- [Task]: Please output each line of the data exactly as it appears.

- [Dataset content]:
'''

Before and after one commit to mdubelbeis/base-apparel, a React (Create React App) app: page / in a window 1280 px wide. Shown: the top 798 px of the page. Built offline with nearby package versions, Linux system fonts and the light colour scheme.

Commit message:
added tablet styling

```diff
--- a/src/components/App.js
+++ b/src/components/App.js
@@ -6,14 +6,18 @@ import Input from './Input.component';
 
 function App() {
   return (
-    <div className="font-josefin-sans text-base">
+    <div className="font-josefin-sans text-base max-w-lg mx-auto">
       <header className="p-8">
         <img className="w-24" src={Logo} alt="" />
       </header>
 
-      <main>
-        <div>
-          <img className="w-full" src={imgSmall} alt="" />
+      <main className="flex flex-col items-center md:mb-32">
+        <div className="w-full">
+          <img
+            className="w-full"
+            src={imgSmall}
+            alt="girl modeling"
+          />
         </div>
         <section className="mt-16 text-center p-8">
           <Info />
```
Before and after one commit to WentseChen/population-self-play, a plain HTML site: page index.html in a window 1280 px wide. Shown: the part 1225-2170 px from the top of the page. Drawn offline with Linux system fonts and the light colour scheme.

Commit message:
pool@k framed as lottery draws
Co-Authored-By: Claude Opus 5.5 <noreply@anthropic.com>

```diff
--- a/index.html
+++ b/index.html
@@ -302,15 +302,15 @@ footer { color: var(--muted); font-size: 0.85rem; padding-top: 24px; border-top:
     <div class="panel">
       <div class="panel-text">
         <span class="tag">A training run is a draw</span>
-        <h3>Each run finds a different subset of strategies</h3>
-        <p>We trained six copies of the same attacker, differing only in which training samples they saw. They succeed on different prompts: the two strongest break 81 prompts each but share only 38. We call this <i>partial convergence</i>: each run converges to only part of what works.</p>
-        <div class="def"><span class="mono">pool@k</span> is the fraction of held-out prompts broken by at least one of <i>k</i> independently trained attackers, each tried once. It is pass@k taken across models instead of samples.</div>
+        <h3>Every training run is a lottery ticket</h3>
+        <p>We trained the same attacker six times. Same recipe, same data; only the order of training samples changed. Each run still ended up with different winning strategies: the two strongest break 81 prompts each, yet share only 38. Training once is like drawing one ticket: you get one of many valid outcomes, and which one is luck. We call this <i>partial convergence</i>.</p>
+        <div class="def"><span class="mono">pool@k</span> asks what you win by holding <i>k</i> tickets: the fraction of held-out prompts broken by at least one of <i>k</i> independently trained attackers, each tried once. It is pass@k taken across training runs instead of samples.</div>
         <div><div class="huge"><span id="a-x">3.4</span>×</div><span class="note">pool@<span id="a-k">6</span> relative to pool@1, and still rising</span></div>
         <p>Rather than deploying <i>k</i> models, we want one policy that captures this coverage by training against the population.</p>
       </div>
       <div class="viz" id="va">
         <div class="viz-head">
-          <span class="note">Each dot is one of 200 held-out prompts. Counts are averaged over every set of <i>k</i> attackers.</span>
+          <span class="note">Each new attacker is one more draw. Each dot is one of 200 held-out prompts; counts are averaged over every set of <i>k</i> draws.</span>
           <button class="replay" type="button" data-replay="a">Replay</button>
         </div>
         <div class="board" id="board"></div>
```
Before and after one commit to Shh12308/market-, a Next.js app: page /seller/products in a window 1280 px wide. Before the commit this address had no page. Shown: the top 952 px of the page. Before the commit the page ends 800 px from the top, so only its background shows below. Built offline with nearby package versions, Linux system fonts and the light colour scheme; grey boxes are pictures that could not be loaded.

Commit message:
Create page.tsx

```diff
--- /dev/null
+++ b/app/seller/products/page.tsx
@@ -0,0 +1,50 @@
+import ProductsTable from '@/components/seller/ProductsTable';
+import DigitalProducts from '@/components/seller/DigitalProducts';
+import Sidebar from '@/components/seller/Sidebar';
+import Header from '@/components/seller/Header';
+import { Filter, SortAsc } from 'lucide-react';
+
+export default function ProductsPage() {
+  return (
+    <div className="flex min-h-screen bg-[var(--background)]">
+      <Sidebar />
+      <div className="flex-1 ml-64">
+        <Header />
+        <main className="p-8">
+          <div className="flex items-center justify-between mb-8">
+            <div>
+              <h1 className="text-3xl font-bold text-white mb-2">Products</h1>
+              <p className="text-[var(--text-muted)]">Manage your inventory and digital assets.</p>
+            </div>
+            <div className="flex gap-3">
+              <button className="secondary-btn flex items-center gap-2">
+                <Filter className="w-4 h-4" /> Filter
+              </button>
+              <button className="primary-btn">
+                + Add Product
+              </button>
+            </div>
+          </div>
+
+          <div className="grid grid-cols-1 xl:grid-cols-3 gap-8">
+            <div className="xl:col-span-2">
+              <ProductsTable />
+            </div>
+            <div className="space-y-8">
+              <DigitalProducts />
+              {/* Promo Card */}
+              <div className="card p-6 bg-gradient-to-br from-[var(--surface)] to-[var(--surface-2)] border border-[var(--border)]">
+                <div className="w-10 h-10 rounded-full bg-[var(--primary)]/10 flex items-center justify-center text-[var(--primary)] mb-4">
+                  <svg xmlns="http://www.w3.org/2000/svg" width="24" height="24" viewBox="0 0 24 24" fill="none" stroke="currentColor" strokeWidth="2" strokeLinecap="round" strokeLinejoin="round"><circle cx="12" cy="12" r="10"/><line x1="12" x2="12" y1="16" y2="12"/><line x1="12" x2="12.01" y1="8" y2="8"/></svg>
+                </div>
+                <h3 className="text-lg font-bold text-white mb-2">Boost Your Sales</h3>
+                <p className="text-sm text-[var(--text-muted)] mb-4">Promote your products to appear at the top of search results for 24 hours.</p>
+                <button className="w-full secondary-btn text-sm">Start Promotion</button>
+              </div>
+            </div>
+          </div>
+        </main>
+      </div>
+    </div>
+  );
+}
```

'''

- [Worked solution]:
Before and after one commit to mdubelbeis/base-apparel, a React (Create React App) app: page / in a window 1280 px wide. Shown: the top 798 px of the page. Built offline with nearby package versions, Linux system fonts and the light colour scheme.

Commit message:
added tablet styling

```diff
--- a/src/components/App.js
+++ b/src/components/App.js
@@ -6,14 +6,18 @@ import Input from './Input.component';
 
 function App() {
   return (
-    <div className="font-josefin-sans text-base">
+    <div className="font-josefin-sans text-base max-w-lg mx-auto">
       <header className="p-8">
         <img className="w-24" src={Logo} alt="" />
       </header>
 
-      <main>
-        <div>
-          <img className="w-full" src={imgSmall} alt="" />
+      <main className="flex flex-col items-center md:mb-32">
+        <div className="w-full">
+          <img
+            className="w-full"
+            src={imgSmall}
+            alt="girl modeling"
+          />
         </div>
         <section className="mt-16 text-center p-8">
           <Info />
```
Before and after one commit to WentseChen/population-self-play, a plain HTML site: page index.html in a window 1280 px wide. Shown: the part 1225-2170 px from the top of the page. Drawn offline with Linux system fonts and the light colour scheme.

Commit message:
pool@k framed as lottery draws
Co-Authored-By: Claude Opus 5.5 <noreply@anthropic.com>

```diff
--- a/index.html
+++ b/index.html
@@ -302,15 +302,15 @@ footer { color: var(--muted); font-size: 0.85rem; padding-top: 24px; border-top:
     <div class="panel">
       <div class="panel-text">
         <span class="tag">A training run is a draw</span>
-        <h3>Each run finds a different subset of strategies</h3>
-        <p>We trained six copies of the same attacker, differing only in which training samples they saw. They succeed on different prompts: the two strongest break 81 prompts each but share only 38. We call this <i>partial convergence</i>: each run converges to only part of what works.</p>
-        <div class="def"><span class="mono">pool@k</span> is the fraction of held-out prompts broken by at least one of <i>k</i> independently trained attackers, each tried once. It is pass@k taken across models instead of samples.</div>
+        <h3>Every training run is a lottery ticket</h3>
+        <p>We trained the same attacker six times. Same recipe, same data; only the order of training samples changed. Each run still ended up with different winning strategies: the two strongest break 81 prompts each, yet share only 38. Training once is like drawing one ticket: you get one of many valid outcomes, and which one is luck. We call this <i>partial convergence</i>.</p>
+        <div class="def"><span class="mono">pool@k</span> asks what you win by holding <i>k</i> tickets: the fraction of held-out prompts broken by at least one of <i>k</i> independently trained attackers, each tried once. It is pass@k taken across training runs instead of samples.</div>
         <div><div class="huge"><span id="a-x">3.4</span>×</div><span class="note">pool@<span id="a-k">6</span> relative to pool@1, and still rising</span></div>
         <p>Rather than deploying <i>k</i> models, we want one policy that captures this coverage by training against the population.</p>
       </div>
       <div class="viz" id="va">
         <div class="viz-head">
-          <span class="note">Each dot is one of 200 held-out prompts. Counts are averaged over every set of <i>k</i> attackers.</span>
+          <span class="note">Each new attacker is one more draw. Each dot is one of 200 held-out prompts; counts are averaged over every set of <i>k</i> draws.</span>
           <button class="replay" type="button" data-replay="a">Replay</button>
         </div>
         <div class="board" id="board"></div>
```
Before and after one commit to Shh12308/market-, a Next.js app: page /seller/products in a window 1280 px wide. Before the commit this address had no page. Shown: the top 952 px of the page. Before the commit the page ends 800 px from the top, so only its background shows below. Built offline with nearby package versions, Linux system fonts and the light colour scheme; grey boxes are pictures that could not be loaded.

Commit message:
Create page.tsx

```diff
--- /dev/null
+++ b/app/seller/products/page.tsx
@@ -0,0 +1,50 @@
+import ProductsTable from '@/components/seller/ProductsTable';
+import DigitalProducts from '@/components/seller/DigitalProducts';
+import Sidebar from '@/components/seller/Sidebar';
+import Header from '@/components/seller/Header';
+import { Filter, SortAsc } from 'lucide-react';
+
+export default function ProductsPage() {
+  return (
+    <div className="flex min-h-screen bg-[var(--background)]">
+      <Sidebar />
+      <div className="flex-1 ml-64">
+        <Header />
+        <main className="p-8">
+          <div className="flex items-center justify-between mb-8">
+            <div>
+              <h1 className="text-3xl font-bold text-white mb-2">Products</h1>
+              <p className="text-[var(--text-muted)]">Manage your inventory and digital assets.</p>
+            </div>
+            <div className="flex gap-3">
+              <button className="secondary-btn flex items-center gap-2">
+                <Filter className="w-4 h-4" /> Filter
+              </button>
+              <button className="primary-btn">
+                + Add Product
+              </button>
+            </div>
+          </div>
+
+          <div className="grid grid-cols-1 xl:grid-cols-3 gap-8">
+            <div className="xl:col-span-2">
+              <ProductsTable />
+            </div>
+            <div className="space-y-8">
+              <DigitalProducts />
+              {/* Promo Card */}
+              <div className="card p-6 bg-gradient-to-br from-[var(--surface)] to-[var(--surface-2)] border border-[var(--border)]">
+                <div className="w-10 h-10 rounded-full bg-[var(--primary)]/10 flex items-center justify-center text-[var(--primary)] mb-4">
+                  <svg xmlns="http://www.w3.org/2000/svg" width="24" height="24" viewBox="0 0 24 24" fill="none" stroke="currentColor" strokeWidth="2" strokeLinecap="round" strokeLinejoin="round"><circle cx="12" cy="12" r="10"/><line x1="12" x2="12" y1="16" y2="12"/><line x1="12" x2="12.01" y1="8" y2="8"/></svg>
+                </div>
+                <h3 className="text-lg font-bold text-white mb-2">Boost Your Sales</h3>
+                <p className="text-sm text-[var(--text-muted)] mb-4">Promote your products to appear at the top of search results for 24 hours.</p>
+                <button className="w-full secondary-btn text-sm">Start Promotion</button>
+              </div>
+            </div>
+          </div>
+        </main>
+      </div>
+    </div>
+  );
+}
```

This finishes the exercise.